I love the song entitled “Grace Greater Than Our Sin.” It was written by Julia Johnston in 1910. No sin is too large that God cannot lift it. No amount of sin is too great that Jesus cannot redeem it. Then why did Hosea write, “I wanted to heal Israel, but its sins were far too great?” (Hosea 7:1) A couple of verses later we get more light on their condition. “They are all adulterers, always aflame with lust. They are like an oven that is kept hot even while the baker is still kneading the dough.” (7:4) When it comes to the forgiveness of sins, the problem is never on God’s side of the equation. He stands ready and can forgive. It is man who must stop the sin train so he can get off. Sin is like a disease which progresses beyond the point of the possibility of repentance. It is dangerous to say that you will quit one day. Putting off God’s treatment allows one to become so addicted to sin that it becomes impossible to repent.

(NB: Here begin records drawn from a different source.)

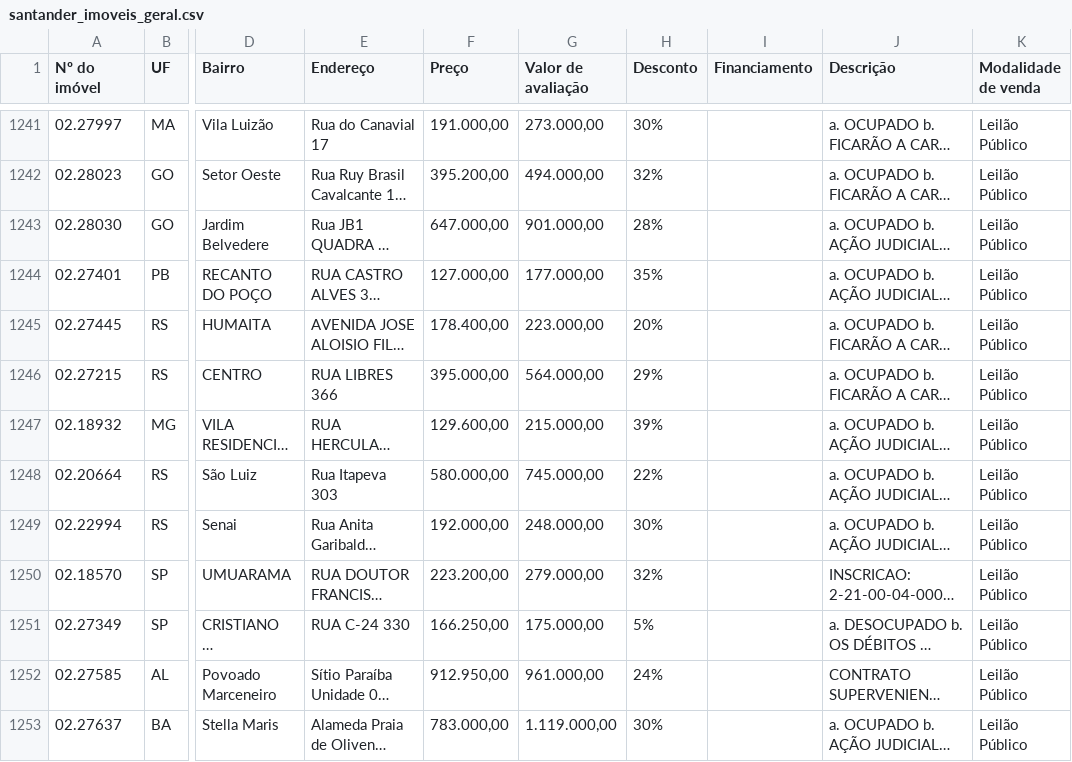
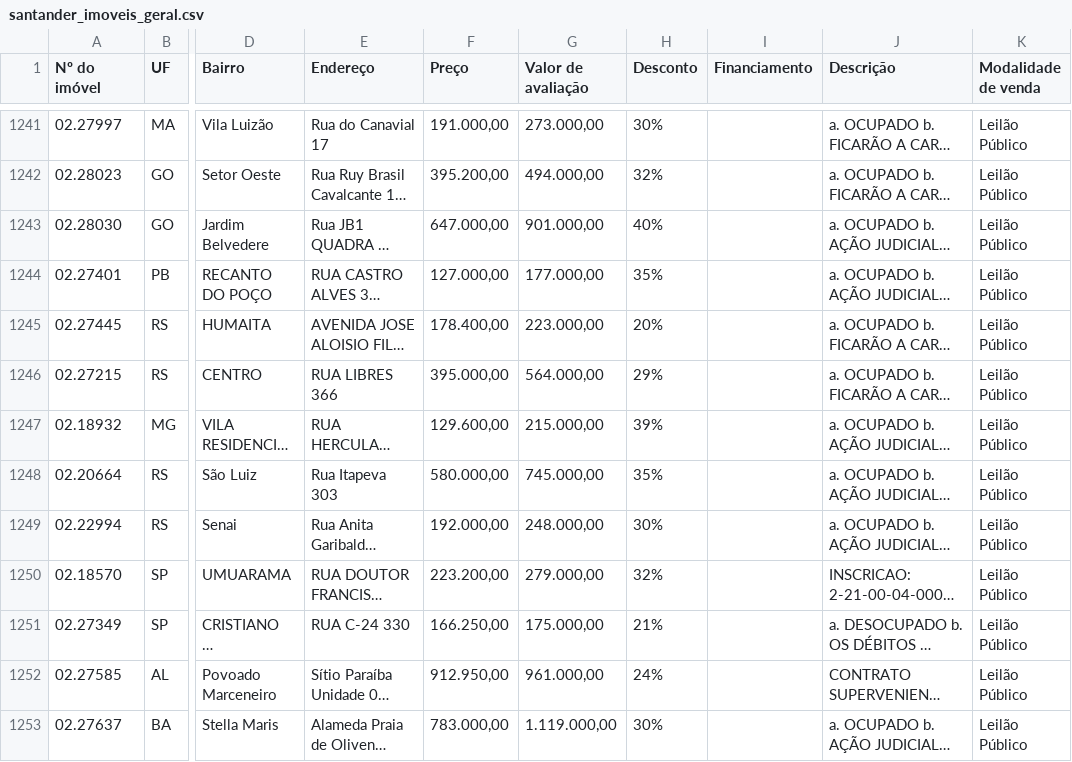
Before and after one commit to NMNeto/imoveis-radar-static, a CSV file: data/raw/santander/santander_imoveis_geral.csv, drawn as a sheet; only a part is shown, gaps mark what is left out; long unchanged cells end in …; the diff covers the shown part only; the diff names each change by its address in the sheet, - before the commit and + after, or states it on an @@ line.

```diff
--- a/data/raw/santander/santander_imoveis_geral.csv
+++ b/data/raw/santander/santander_imoveis_geral.csv
-H1243 (Desconto): 28%
+H1243 (Desconto): 40%
-H1248 (Desconto): 22%
+H1248 (Desconto): 35%
-H1251 (Desconto): 5%
+H1251 (Desconto): 21%
```
Also changed, not shown: 184 edited cells elsewhere in this file, 14 other files.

In Hebrews 6 the writer addresses those who should be eating meat but are still drinking milk. If a child stays on a poor diet for too long, they will never learn to eat healthy meals. Patterns are set. It becomes increasingly more difficult for people to make necessary changes. Someone said that a rut is merely a grave with both ends knocked out. The Hebrew writer says it may become “impossible to restore to repentance” those who once knew better but have gotten stuck in a rut of sin. They may know just enough about the “grace greater than all our sin” to believe that they do not need to repent of theirs to be spared. Paul speaks of those who have “shut their minds and hardened their hearts against Him (God)” (Ephesians 4:18) Paul goes on to say, “They don’t care any more about right and wrong, and they have given themselves over to immoral ways.” (Ephesians 4:19) Even regarding people practicing idolatry, as were the Israelites, Paul told the Athenians “God overlooked people’s former ignorance about these things but now He commands everyone everywhere to turn away from idols and turn to Him.” (Acts 17:30)

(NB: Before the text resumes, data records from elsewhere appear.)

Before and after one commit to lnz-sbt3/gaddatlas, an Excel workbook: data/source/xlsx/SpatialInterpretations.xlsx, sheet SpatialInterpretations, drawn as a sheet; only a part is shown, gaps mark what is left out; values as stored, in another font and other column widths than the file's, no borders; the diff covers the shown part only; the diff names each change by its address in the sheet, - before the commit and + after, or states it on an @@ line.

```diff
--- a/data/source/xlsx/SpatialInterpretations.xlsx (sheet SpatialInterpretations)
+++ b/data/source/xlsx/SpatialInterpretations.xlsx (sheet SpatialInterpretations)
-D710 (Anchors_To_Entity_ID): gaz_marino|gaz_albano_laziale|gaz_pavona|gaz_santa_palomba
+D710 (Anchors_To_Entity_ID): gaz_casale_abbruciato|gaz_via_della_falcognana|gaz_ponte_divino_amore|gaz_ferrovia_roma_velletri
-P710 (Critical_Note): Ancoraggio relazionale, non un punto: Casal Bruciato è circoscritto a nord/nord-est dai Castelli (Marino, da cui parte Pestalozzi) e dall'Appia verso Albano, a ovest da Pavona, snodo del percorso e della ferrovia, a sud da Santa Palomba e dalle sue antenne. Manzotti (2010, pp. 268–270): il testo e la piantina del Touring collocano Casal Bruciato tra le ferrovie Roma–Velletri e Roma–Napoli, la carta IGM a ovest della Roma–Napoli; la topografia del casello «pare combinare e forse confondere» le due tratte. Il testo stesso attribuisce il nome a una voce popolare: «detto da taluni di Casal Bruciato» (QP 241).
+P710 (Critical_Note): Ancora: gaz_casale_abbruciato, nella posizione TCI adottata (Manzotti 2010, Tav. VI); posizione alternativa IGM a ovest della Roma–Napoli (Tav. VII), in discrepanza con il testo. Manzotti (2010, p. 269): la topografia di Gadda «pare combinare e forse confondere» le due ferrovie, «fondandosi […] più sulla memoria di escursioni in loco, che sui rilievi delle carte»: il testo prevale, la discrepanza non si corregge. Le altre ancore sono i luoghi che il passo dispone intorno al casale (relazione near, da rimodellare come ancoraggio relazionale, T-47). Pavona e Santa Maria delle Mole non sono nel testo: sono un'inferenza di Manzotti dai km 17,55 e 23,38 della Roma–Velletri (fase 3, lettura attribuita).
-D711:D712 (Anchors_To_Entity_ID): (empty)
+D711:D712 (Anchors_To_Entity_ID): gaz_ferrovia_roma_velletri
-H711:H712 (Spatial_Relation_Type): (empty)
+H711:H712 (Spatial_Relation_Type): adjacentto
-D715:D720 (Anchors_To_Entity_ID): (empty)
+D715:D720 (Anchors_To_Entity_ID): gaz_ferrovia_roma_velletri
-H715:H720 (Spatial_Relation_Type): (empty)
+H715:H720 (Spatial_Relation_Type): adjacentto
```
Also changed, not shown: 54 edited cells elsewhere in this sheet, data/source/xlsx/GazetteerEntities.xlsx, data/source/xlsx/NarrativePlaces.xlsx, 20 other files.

Like yeast, sin permeates a person’s life. It seizes the intellect and the emotions. It contaminates and metasomatizes. Unchecked sin kills. This is why we need sensitive hearts, easily touched by guilt and responsibility. Sin comes in two forms, omission, and commission. We can just as easily become diseased by omitting prophylactic practices as we can by committing disease-causing practices. Righteousness protects one from sin’s infection. If you brush and floss regularly you may keep your teeth longer. Can you get new teeth? Sure, but if you have lived with no teeth for 30 years you probably won’t. One of two things happen the longer we live in sin. We might begin to believe that sin is normal and not be alarmed. Or we might believe that we cannot change. Either conclusion will keep you trapped.

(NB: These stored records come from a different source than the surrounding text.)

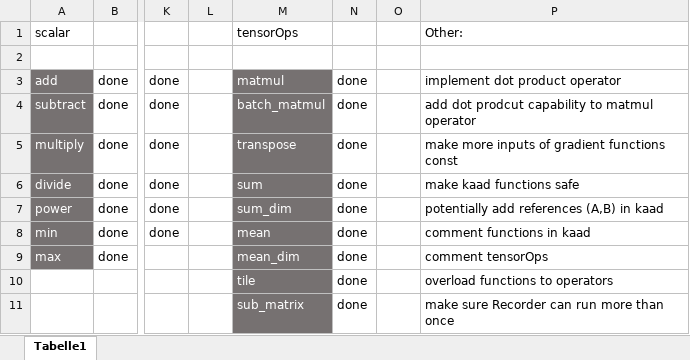
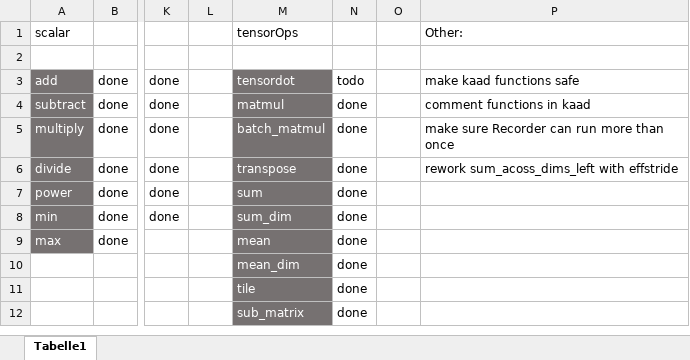
Before and after one commit to felixb419/kaad, an Excel workbook: todo.xlsx, sheet Tabelle1, drawn as a sheet; only a part is shown, gaps mark what is left out; values as stored, in another font and other column widths than the file's, no borders; conditional formats not drawn; addresses are those after the commit; rows hold the shown columns only; the diff names each change by its address in the sheet, - before the commit and + after, or states it on an @@ line.

Commit message:
started implementing tensordot operator

```diff
--- a/todo.xlsx (sheet Tabelle1)
+++ b/todo.xlsx (sheet Tabelle1)
-M3: matmul
+M3: tensordot
-N3: done
+N3: todo
-P3: implement dot product operator
+P3: make kaad functions safe
-M4: batch_matmul
+M4: matmul
-P4: add dot prodcut capability to matmul operator
+P4: comment functions in kaad
-M5: transpose
+M5: batch_matmul
-P5: make more inputs of gradient functions const
+P5: make sure Recorder can run more than once
-M6: sum
+M6: transpose
-P6: make kaad functions safe
+P6: rework sum_acoss_dims_left with effstride
-M7: sum_dim
+M7: sum
-P7: potentially add references (A,B) in kaad
+P7: (empty)
-M8: mean
+M8: sum_dim
-P8: comment functions in kaad
+P8: (empty)
-M9: mean_dim
+M9: mean
-P9: comment tensorOps
+P9: (empty)
+row 10:  |  |  |  | mean_dim | done
-P11: overload functions to operators
+P11: (empty)
-P12: make sure Recorder can run more than once
+P12: (empty)
```
Also changed, not shown: 4 other files.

During the days of Noah, God concluded that the sins of the world were so great that the only solution was to irradicate the infected, to save those who found grace in the eyes of the Lord, and to start over. Only God knows when someone is a lost cause, and God does not give up easily. He does chest compressions for a long time before he calls the time of death. At some point He will tell everyone to stand back, check the pulse, listen to the machine, and ask for any more suggestions. “Time of death….” Paul says that the widow who lives for pleasure is “dead while she lives.” (1 Timothy 5:6) Too many people are alive on the outside but dead on the inside.
If there are any signs of spiritual life left in you, do not delay. Repent and get yourself into God’s ER for some life saving procedures.